▶ [TASK BRIEF]:
Would you write out the entries that follow word for word, omitting any images?

____ RECORDS PROVIDED

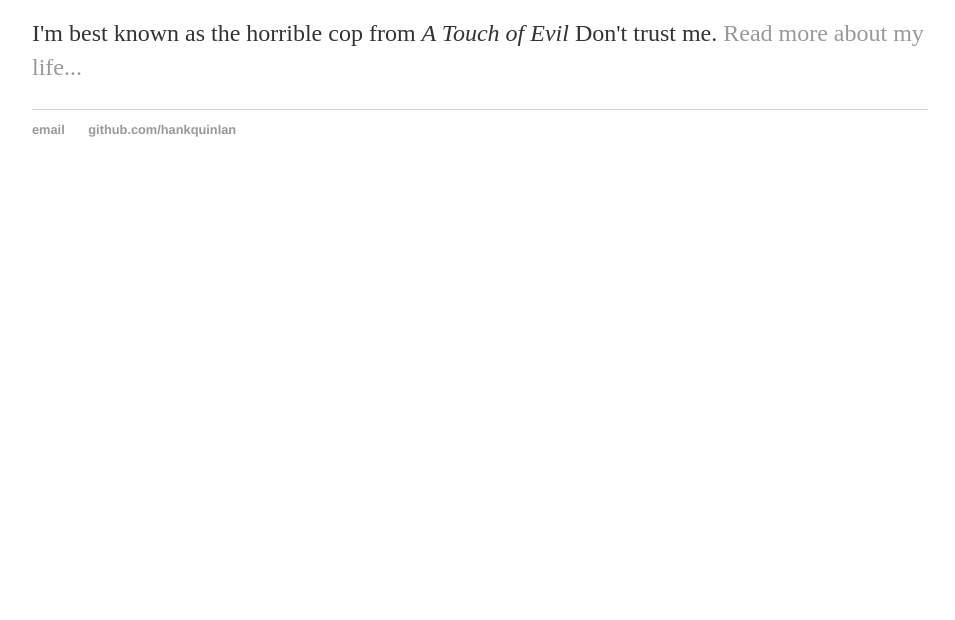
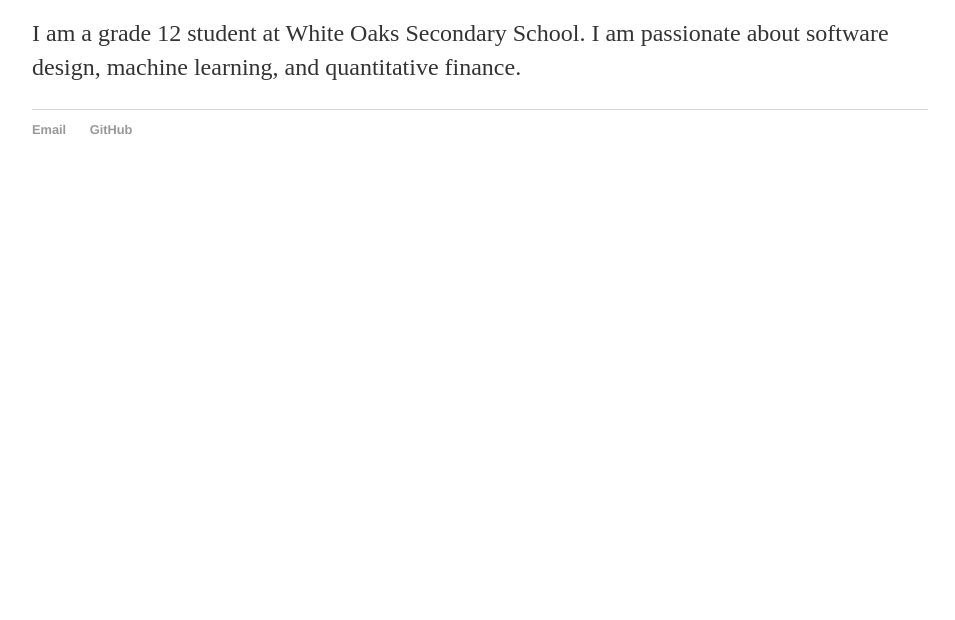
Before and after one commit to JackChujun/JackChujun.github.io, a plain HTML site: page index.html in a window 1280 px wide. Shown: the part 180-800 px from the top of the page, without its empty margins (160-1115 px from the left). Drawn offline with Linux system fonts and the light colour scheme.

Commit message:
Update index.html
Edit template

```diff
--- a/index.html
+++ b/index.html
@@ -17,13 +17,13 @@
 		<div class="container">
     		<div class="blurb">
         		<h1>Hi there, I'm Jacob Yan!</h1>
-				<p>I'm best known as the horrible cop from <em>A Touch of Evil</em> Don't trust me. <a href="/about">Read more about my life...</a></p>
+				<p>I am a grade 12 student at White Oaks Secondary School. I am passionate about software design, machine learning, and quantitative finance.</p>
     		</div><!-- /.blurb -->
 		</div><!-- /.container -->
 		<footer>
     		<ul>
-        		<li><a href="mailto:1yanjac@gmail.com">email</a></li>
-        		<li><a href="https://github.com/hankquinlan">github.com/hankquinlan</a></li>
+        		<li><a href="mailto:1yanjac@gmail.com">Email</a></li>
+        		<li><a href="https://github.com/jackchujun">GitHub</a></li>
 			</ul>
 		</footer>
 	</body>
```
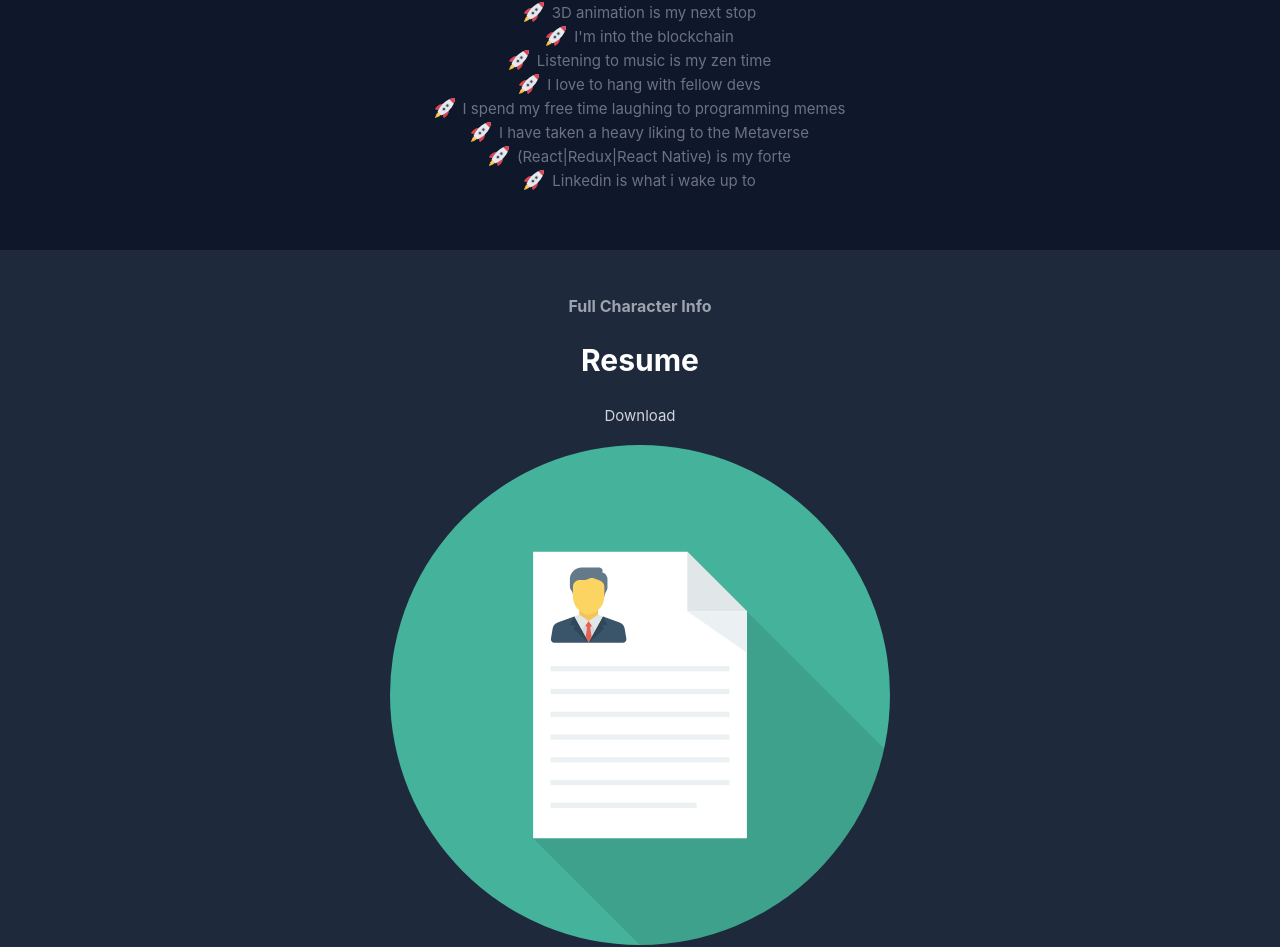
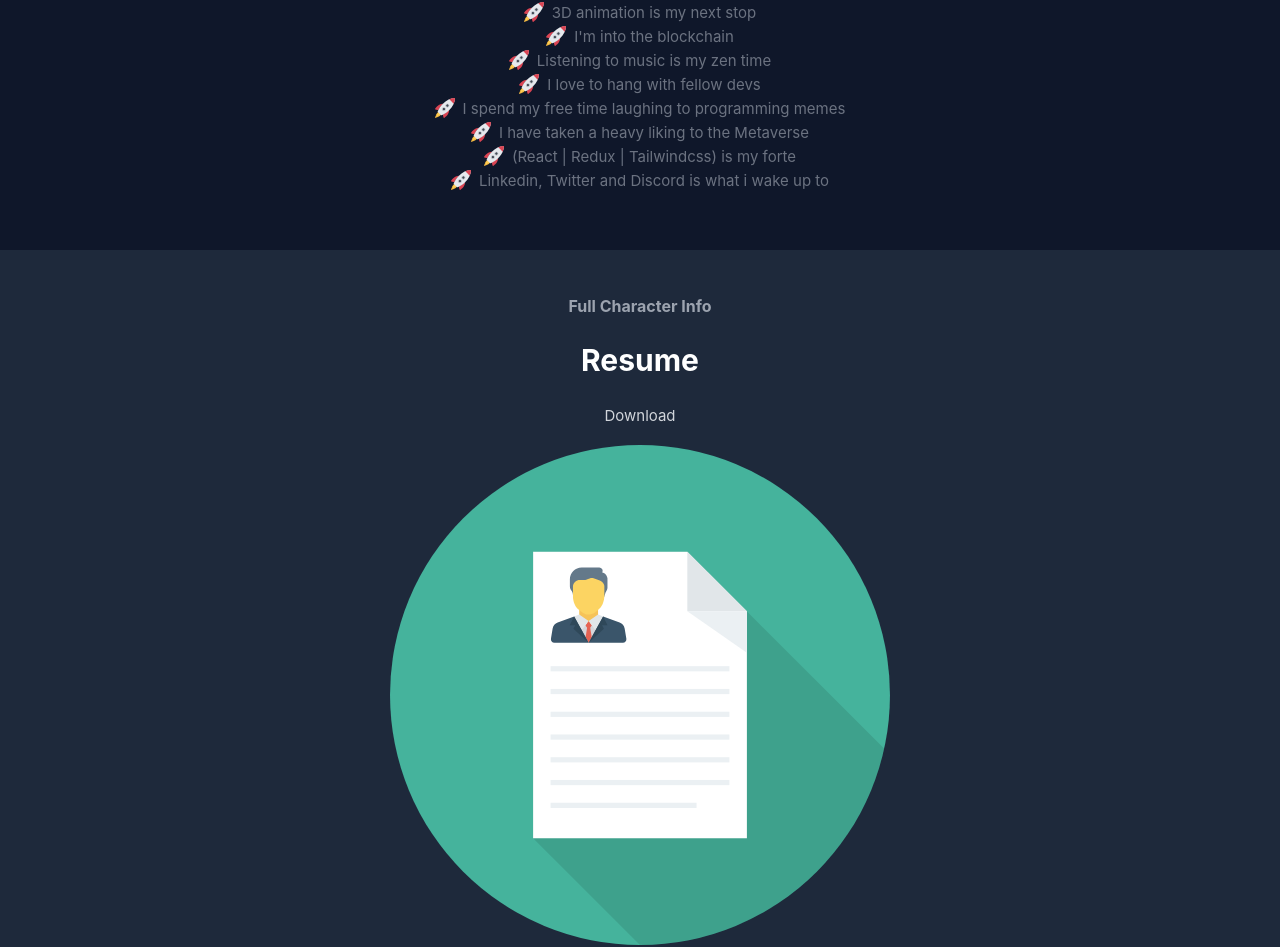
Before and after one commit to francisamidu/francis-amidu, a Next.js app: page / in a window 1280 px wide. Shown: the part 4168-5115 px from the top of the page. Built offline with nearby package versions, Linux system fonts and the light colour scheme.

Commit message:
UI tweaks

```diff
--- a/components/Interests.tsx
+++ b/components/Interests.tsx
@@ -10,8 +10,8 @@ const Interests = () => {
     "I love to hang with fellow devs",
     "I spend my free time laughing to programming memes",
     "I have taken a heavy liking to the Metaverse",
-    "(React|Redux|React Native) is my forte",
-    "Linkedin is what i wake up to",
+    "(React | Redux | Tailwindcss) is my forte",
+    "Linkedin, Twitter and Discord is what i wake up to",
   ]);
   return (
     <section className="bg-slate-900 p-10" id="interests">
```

________

▶ [EXERCISE SOLUTION]:
Before and after one commit to JackChujun/JackChujun.github.io, a plain HTML site: page index.html in a window 1280 px wide. Shown: the part 180-800 px from the top of the page, without its empty margins (160-1115 px from the left). Drawn offline with Linux system fonts and the light colour scheme.

Commit message:
Update index.html
Edit template

```diff
--- a/index.html
+++ b/index.html
@@ -17,13 +17,13 @@
 		<div class="container">
     		<div class="blurb">
         		<h1>Hi there, I'm Jacob Yan!</h1>
-				<p>I'm best known as the horrible cop from <em>A Touch of Evil</em> Don't trust me. <a href="/about">Read more about my life...</a></p>
+				<p>I am a grade 12 student at White Oaks Secondary School. I am passionate about software design, machine learning, and quantitative finance.</p>
     		</div><!-- /.blurb -->
 		</div><!-- /.container -->
 		<footer>
     		<ul>
-        		<li><a href="mailto:1yanjac@gmail.com">email</a></li>
-        		<li><a href="https://github.com/hankquinlan">github.com/hankquinlan</a></li>
+        		<li><a href="mailto:1yanjac@gmail.com">Email</a></li>
+        		<li><a href="https://github.com/jackchujun">GitHub</a></li>
 			</ul>
 		</footer>
 	</body>
```
Before and after one commit to francisamidu/francis-amidu, a Next.js app: page / in a window 1280 px wide. Shown: the part 4168-5115 px from the top of the page. Built offline with nearby package versions, Linux system fonts and the light colour scheme.

Commit message:
UI tweaks

```diff
--- a/components/Interests.tsx
+++ b/components/Interests.tsx
@@ -10,8 +10,8 @@ const Interests = () => {
     "I love to hang with fellow devs",
     "I spend my free time laughing to programming memes",
     "I have taken a heavy liking to the Metaverse",
-    "(React|Redux|React Native) is my forte",
-    "Linkedin is what i wake up to",
+    "(React | Redux | Tailwindcss) is my forte",
+    "Linkedin, Twitter and Discord is what i wake up to",
   ]);
   return (
     <section className="bg-slate-900 p-10" id="interests">
```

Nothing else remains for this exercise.